▶ PROBLEM TO SOLVE
From the entries below, give the number of lines where the word "Column" occurs, and nothing else.

▶ DATA EXTRACTS

----

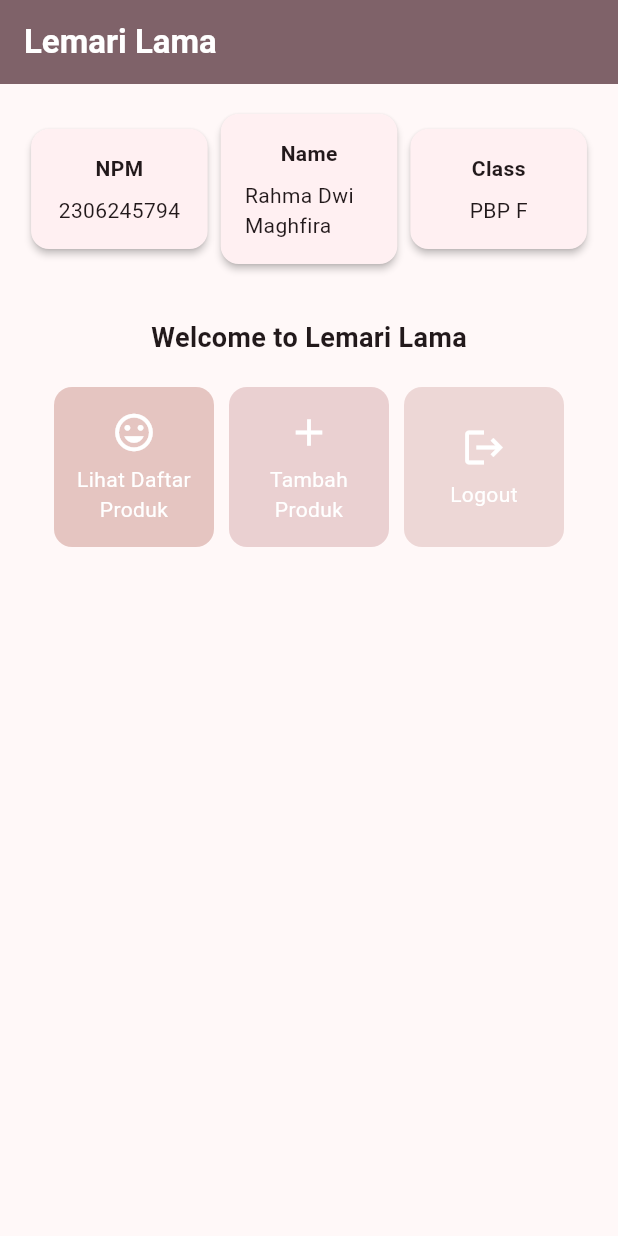
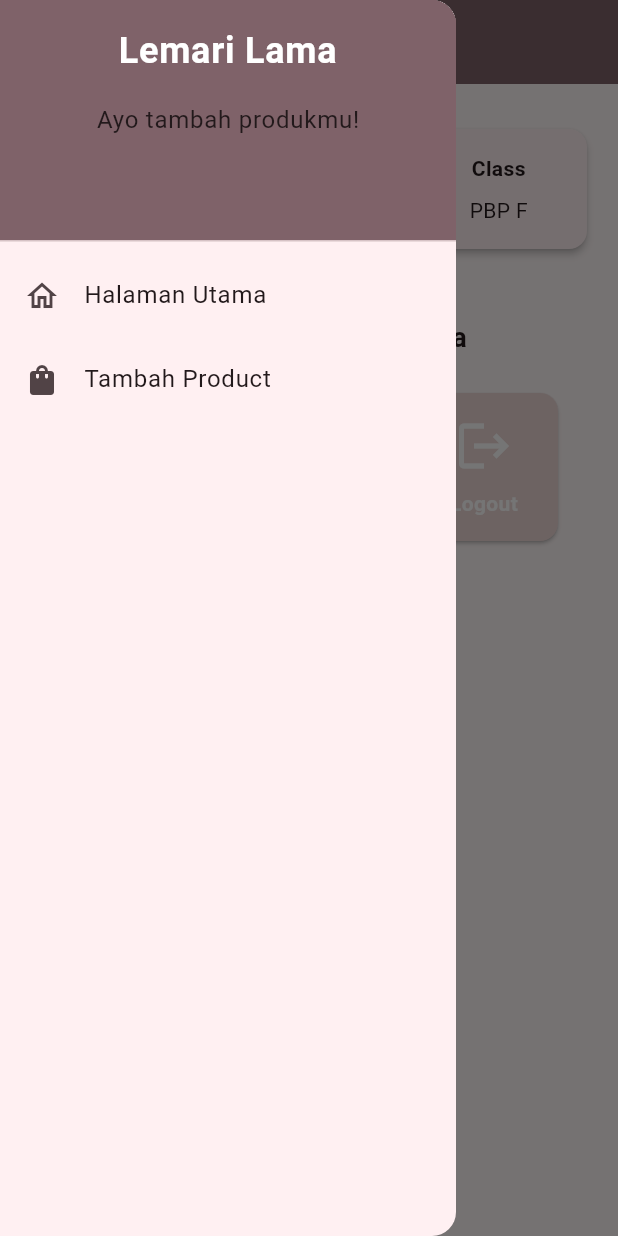
Before and after one commit to rahmafira01/lemarilama-mobile, a Flutter app: the screen it shows after launch, with the side drawer open (before the commit the screen has no drawer), on a phone screen of 412 x 824 dp. Run offline on Flutter 3.47's test engine with Material 3 defaults, Android fonts, the light colour scheme and no system bars.

Commit message:
yeah selesai tugas 8

```diff
--- a/lib/main.dart
+++ b/lib/main.dart
@@ -1,5 +1,5 @@
 import 'package:flutter/material.dart';
-import 'package:lemari_lama/menu.dart';
+import 'package:lemari_lama/screens/menu.dart';
 
 void main() {
   runApp(const MyApp());
--- a/lib/menu.dart
+++ /dev/null
@@ -1,201 +0,0 @@
-import 'package:flutter/material.dart';
-
-class MyHomePage extends StatelessWidget {
-  final String npm = '2306245794'; // NPM
-  final String name = 'Rahma Dwi Maghfira'; // Nama
-  final String className = 'PBP F'; // Kelas
-
-  MyHomePage({super.key});
-
-  final List<ItemHomepage> items = [
-    ItemHomepage("Lihat Daftar Produk", Icons.mood, Color(0xFFE5C5C1)),
-    ItemHomepage("Tambah Produk", Icons.add, Color(0xFFEAD0D1)),
-    ItemHomepage("Logout", Icons.logout, Color(0xFFEDD7D6)),
-  ];
-
-  @override
-  Widget build(BuildContext context) {
-    // Scaffold menyediakan struktur dasar halaman dengan AppBar dan body.
-    return Scaffold(
-      // AppBar adalah bagian atas halaman yang menampilkan judul.
-      appBar: AppBar(
-        // Judul aplikasi "Lemari Lama" dengan teks putih dan tebal.
-        title: const Text(
-          'Lemari Lama',
-          style: TextStyle(
-            color: Colors.white,
-            fontWeight: FontWeight.bold,
-          ),
-        ),
-        // Warna latar belakang AppBar diambil dari skema warna tema aplikasi.
-        backgroundColor: Theme.of(context).colorScheme.primary,
-      ),
-      // Body halaman dengan padding di sekelilingnya.
-      body: Padding(
-        padding: const EdgeInsets.all(16.0),
-        // Menyusun widget secara vertikal dalam sebuah kolom.
-        child: Column(
-          crossAxisAlignment: CrossAxisAlignment.center,
-          children: [
-            // Row untuk menampilkan 3 InfoCard secara horizontal.
-            Row(
-              mainAxisAlignment: MainAxisAlignment.spaceEvenly,
-              children: [
-                InfoCard(title: 'NPM', content: npm),
-                InfoCard(title: 'Name', content: name),
-                InfoCard(title: 'Class', content: className),
-              ],
-            ),
-
-            // Memberikan jarak vertikal 16 unit.
-            const SizedBox(height: 16.0),
-
-            // Menempatkan widget berikutnya di tengah halaman.
-            Center(
-              child: Column(
-                // Menyusun teks dan grid item secara vertikal.
-
-                children: [
-                  // Menampilkan teks sambutan dengan gaya tebal dan ukuran 18.
-                  const Padding(
-                    padding: EdgeInsets.only(top: 16.0),
-                    child: Text(
-                      'Welcome to Lemari Lama',
-                      style: TextStyle(
-                        fontWeight: FontWeight.bold,
-                        fontSize: 18.0,
-                      ),
-                    ),
-                  ),
-
-                  // Grid untuk menampilkan ItemCard dalam bentuk grid 3 kolom.
-                  GridView.count(
-                    primary: true,
-                    padding: const EdgeInsets.all(20),
-                    crossAxisSpacing: 10,
-                    mainAxisSpacing: 10,
-                    crossAxisCount: 3,
-                    // Agar grid menyesuaikan tinggi kontennya.
-                    shrinkWrap: true,
-
-                    // Menampilkan ItemCard untuk setiap item dalam list items.
-                    children: items.map((ItemHomepage item) {
-                      return ItemCard(item);
-                    }).toList(),
-                  ),
-                ],
-              ),
-            ),
-          ],
-        ),
-      ),
-    );
-  }
-}
-
-class InfoCard extends StatelessWidget {
-  // Kartu informasi yang menampilkan title dan content.
-
-  final String title; // Judul kartu.
-  final String content; // Isi kartu.
-
-  const InfoCard({super.key, required this.title, required this.content});
-
-  @override
-  Widget build(BuildContext context) {
-    return Card(
-      // Membuat kotak kartu dengan bayangan dibawahnya.
-      elevation: 2.0,
-      child: Container(
-        // Mengatur ukuran dan jarak di dalam kartu.
-        width: MediaQuery.of(context).size.width /
-            3.5, // menyesuaikan dengan lebar device yang digunakan.
-        padding: const EdgeInsets.all(16.0),
-        // Menyusun title dan content secara vertikal.
-        child: Column(
-          children: [
-            Text(
-              title,
-              style: const TextStyle(fontWeight: FontWeight.bold),
-            ),
-            const SizedBox(height: 8.0),
-            Text(content),
-          ],
-        ),
-      ),
-    );
-  }
-}
-
-class ItemCard extends StatelessWidget {
-  // Menampilkan kartu dengan ikon dan nama.
-
-  final ItemHomepage item;
-
-  const ItemCard(this.item, {super.key});
-
-  @override
-  Widget build(BuildContext context) {
-    return Material(
-      // Menentukan warna latar belakang dari tema aplikasi.
-      color: item.color,
-      // Membuat sudut kartu melengkung.
-      borderRadius: BorderRadius.circular(12),
-
-      child: InkWell(
-        // Aksi ketika kartu ditekan.
-        onTap: () {
-          // Menampilkan pesan SnackBar saat kartu ditekan.
-          String message;
-          switch (item.name) {
-            case "Lihat Daftar Produk":
-              message = "Kamu telah menekan tombol Lihat Daftar Produk";
-              break;
-            case "Tambah Produk":
-              message = "Kamu telah menekan tombol Tambah Produk";
-              break;
-            case "Logout":
-              message = "Kamu telah menekan tombol Logout";
-              break;
-            default:
-              message = "Kamu telah menekan tombol ${item.name}";
-          }
-          ScaffoldMessenger.of(context)
-            ..hideCurrentSnackBar()
-            ..showSnackBar(SnackBar(content: Text(message)));
-        },
-        // Container untuk menyimpan Icon dan Text
-        child: Container(
-          padding: const EdgeInsets.all(8),
-          child: Center(
-            child: Column(
-              // Menyusun ikon dan teks di tengah kartu.
-              mainAxisAlignment: MainAxisAlignment.center,
-              children: [
-                Icon(
-                  item.icon,
-                  color: Colors.white,
-                  size: 30.0,
-                ),
-                const Padding(padding: EdgeInsets.all(3)),
-                Text(
-                  item.name,
-                  textAlign: TextAlign.center,
-                  style: const TextStyle(color: Colors.white),
-                ),
-              ],
-            ),
-          ),
-        ),
-      ),
-    );
-  }
-}
-
-class ItemHomepage {
-  final String name;
-  final IconData icon;
-  final Color color;
-
-  ItemHomepage(this.name, this.icon, this.color);
-}
--- /dev/null
+++ b/lib/screens/menu.dart
@@ -0,0 +1,156 @@
+import 'package:flutter/material.dart';
+import 'package:lemari_lama/widgets/left_drawer.dart';
+import 'package:lemari_lama/widgets/product_card.dart';
+
+class MyHomePage extends StatelessWidget {
+  final String npm = '2306245794'; // NPM
+  final String name = 'Rahma Dwi Maghfira'; // Nama
+  final String className = 'PBP F'; // Kelas
+  MyHomePage({super.key});
+
+  // Updated items list with color property
+  final List<ItemHomepage> items = [
+    ItemHomepage("Lihat Daftar Produk", Icons.shopping_cart, Color(0xFFE5C5C1)),
+    ItemHomepage("Tambah Produk", Icons.add, Color(0xFFEAD0D1)),
+    ItemHomepage("Logout", Icons.logout, Color(0xFFEDD7D6)),
+  ];
+
+  @override
+  Widget build(BuildContext context) {
+    return Scaffold(
+      appBar: AppBar(
+        title: const Text(
+          'Lemari Lama',
+          style: TextStyle(
+            color: Colors.white,
+            fontWeight: FontWeight.bold,
+          ),
+        ),
+        backgroundColor: Theme.of(context).colorScheme.primary,
+        iconTheme: const IconThemeData(color: Colors.white),
+      ),
+      drawer: const LeftDrawer(),
+      body: Padding(
+        padding: const EdgeInsets.all(16.0),
+        child: Column(
+          crossAxisAlignment: CrossAxisAlignment.center,
+          children: [
+            Row(
+              mainAxisAlignment: MainAxisAlignment.spaceEvenly,
+              children: [
+                InfoCard(title: 'NPM', content: npm),
+                InfoCard(title: 'Name', content: name),
+                InfoCard(title: 'Class', content: className),
+              ],
+            ),
+            const SizedBox(height: 16.0),
+            Center(
+              child: Column(
+                children: [
+                  const Padding(
+                    padding: EdgeInsets.only(top: 16.0),
+                    child: Text(
+                      'Welcome to Lemari Lama',
+                      style: TextStyle(
+                        fontWeight: FontWeight.bold,
+                        fontSize: 18.0,
+                      ),
+                    ),
+                  ),
+                  GridView.count(
+                    primary: true,
+                    padding: const EdgeInsets.all(20),
+                    crossAxisSpacing: 10,
+                    mainAxisSpacing: 10,
+                    crossAxisCount: 3,
+                    shrinkWrap: true,
+                    children: items.map((ItemHomepage item) {
+                      return ItemCard(item);
+                    }).toList(),
+                  ),
+                ],
+              ),
+            ),
+          ],
+        ),
+      ),
+    );
+  }
+}
+
+// Adding color property to ItemHomepage
+class ItemHomepage {
+  final String title;
+  final IconData icon;
+  final Color color;
+
+  ItemHomepage(this.title, this.icon, this.color);
+}
+
+class InfoCard extends StatelessWidget {
+  final String title;
+  final String content;
+
+  const InfoCard({super.key, required this.title, required this.content});
+
+  @override
+  Widget build(BuildContext context) {
+    return Card(
+      elevation: 2.0,
+      child: Container(
+        width: MediaQuery.of(context).size.width / 3.5,
+        padding: const EdgeInsets.all(16.0),
+        child: Column(
+          children: [
+            Text(
+              title,
+              style: const TextStyle(fontWeight: FontWeight.bold),
+            ),
+            const SizedBox(height: 8.0),
+            Text(content),
+          ],
+        ),
+      ),
+    );
+  }
+}
+
+// Modify ItemCard to use the color property
+class ItemCard extends StatelessWidget {
+  final ItemHomepage item;
+
+  const ItemCard(this.item, {super.key});
+
+  @override
+  Widget build(BuildContext context) {
+    return Card(
+      color: item.color, // Set background color from item.color
+      child: InkWell(
+        onTap: () {
+          // Menampilkan pesan SnackBar saat kartu ditekan.
+          ScaffoldMessenger.of(context)
+            ..hideCurrentSnackBar()
+            ..showSnackBar(SnackBar(
+                content: Text("Kamu telah menekan tombol ${item.title}!")));
+        },
+        child: Center(
+          child: Column(
+            mainAxisAlignment: MainAxisAlignment.center,
+            children: [
+              Icon(item.icon, size: 40, color: Colors.white),
+              const SizedBox(height: 8.0),
+              Text(
+                item.title,
+                textAlign: TextAlign.center,
+                style: const TextStyle(
+                  color: Colors.white,
+                  fontWeight: FontWeight.bold,
+                ),
+              ),
+            ],
+          ),
+        ),
+      ),
+    );
+  }
+}
--- /dev/null
+++ b/lib/widgets/left_drawer.dart
@@ -0,0 +1,67 @@
+import 'package:flutter/material.dart';
+import 'package:lemari_lama/screens/menu.dart';
+import 'package:lemari_lama/screens/productentry_form.dart';
+
+
+
+class LeftDrawer extends StatelessWidget {
+  const LeftDrawer({super.key});
+
+  @override
+  Widget build(BuildContext context) {
+    return Drawer(
+      child: ListView(
+        children: [
+          DrawerHeader(
+            decoration: BoxDecoration(
+              color: Theme.of(context).colorScheme.primary,
+            ),
+            child: const Column(
+              children: [
+                Text(
+                  'Lemari Lama',
+                  textAlign: TextAlign.center,
+                  style: TextStyle(
+                    fontSize: 24,
+                    fontWeight: FontWeight.bold,
+                    color: Colors.white,
+                  ),
+                ),
+                Padding(padding: EdgeInsets.all(8)),
+                Text(
+                  "Ayo tambah produkmu!",
+                  // TODO: Tambahkan gaya teks dengan center alignment, font ukuran 15, warna putih, dan weight biasa
+                ),
+              ],
+            ),
+          ),
+          ListTile(
+            leading: const Icon(Icons.home_outlined),
+            title: const Text('Halaman Utama'),
+            // Bagian redirection ke MyHomePage
+            onTap: () {
+              Navigator.pushReplacement(
+                  context,
+                  MaterialPageRoute(
+                    builder: (context) => MyHomePage(),
+                  ));
+            },
+          ),
+          ListTile(
+            leading: const Icon(Icons.shopping_bag),
+            title: const Text('Tambah Product'),
+            // Bagian redirection ke ProductEntryFormPage
+            onTap: () {
+              Navigator.pushReplacement(
+                  context,
+                  MaterialPageRoute(
+                    builder: (context) => ProductEntryFormPage(),
+                  ));
+
+            },
+          ),
+        ],
+      ),
+    );
+  }
+}
--- /dev/null
+++ b/lib/widgets/product_card.dart
@@ -0,0 +1,64 @@
+import 'package:flutter/material.dart';
+import 'package:lemari_lama/screens/productentry_form.dart';
+import '../screens/productentry_form.dart';
+
+class ItemHomepage {
+  final String name;
+  final IconData icon;
+
+  ItemHomepage(this.name, this.icon);
+}
+
+class ItemCard extends StatelessWidget {
+  final ItemHomepage item;
+
+  const ItemCard(this.item, {super.key});
+
+  @override
+  Widget build(BuildContext context) {
+    return Material(
+      color: Theme.of(context).colorScheme.secondary,
+      borderRadius: BorderRadius.circular(12),
+      child: InkWell(
+        onTap: () {
+            ScaffoldMessenger.of(context)
+                ..hideCurrentSnackBar()
+                ..showSnackBar(SnackBar(
+                    content: Text("Kamu telah menekan tombol ${item.name}!")));
+
+            // Navigate ke route yang sesuai (tergantung jenis tombol)
+            if (item.name == "Tambah Product") {
+                Navigator.push(
+                    context,
+                    MaterialPageRoute(
+                    builder: (context) => const ProductEntryFormPage(),
+                )
+            );
+            }
+
+        },
+        child: Container(
+          padding: const EdgeInsets.all(8),
+          child: Center(
+            child: Column(
+              mainAxisAlignment: MainAxisAlignment.center,
+              children: [
+                Icon(
+                  item.icon,
+                  color: Colors.white,
+                  size: 30.0,
+                ),
+                const Padding(padding: EdgeInsets.all(3)),
+                Text(
+                  item.name,
+                  textAlign: TextAlign.center,
+                  style: const TextStyle(color: Colors.white),
+                ),
+              ],
+            ),
+          ),
+        ),
+      ),
+    );
+  }
+}
```
Also changed, not shown: lib/screens/productentry_form.dart (added, +196 -0 lines), 1 other file.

----

▶ YOUR SOLUTION
10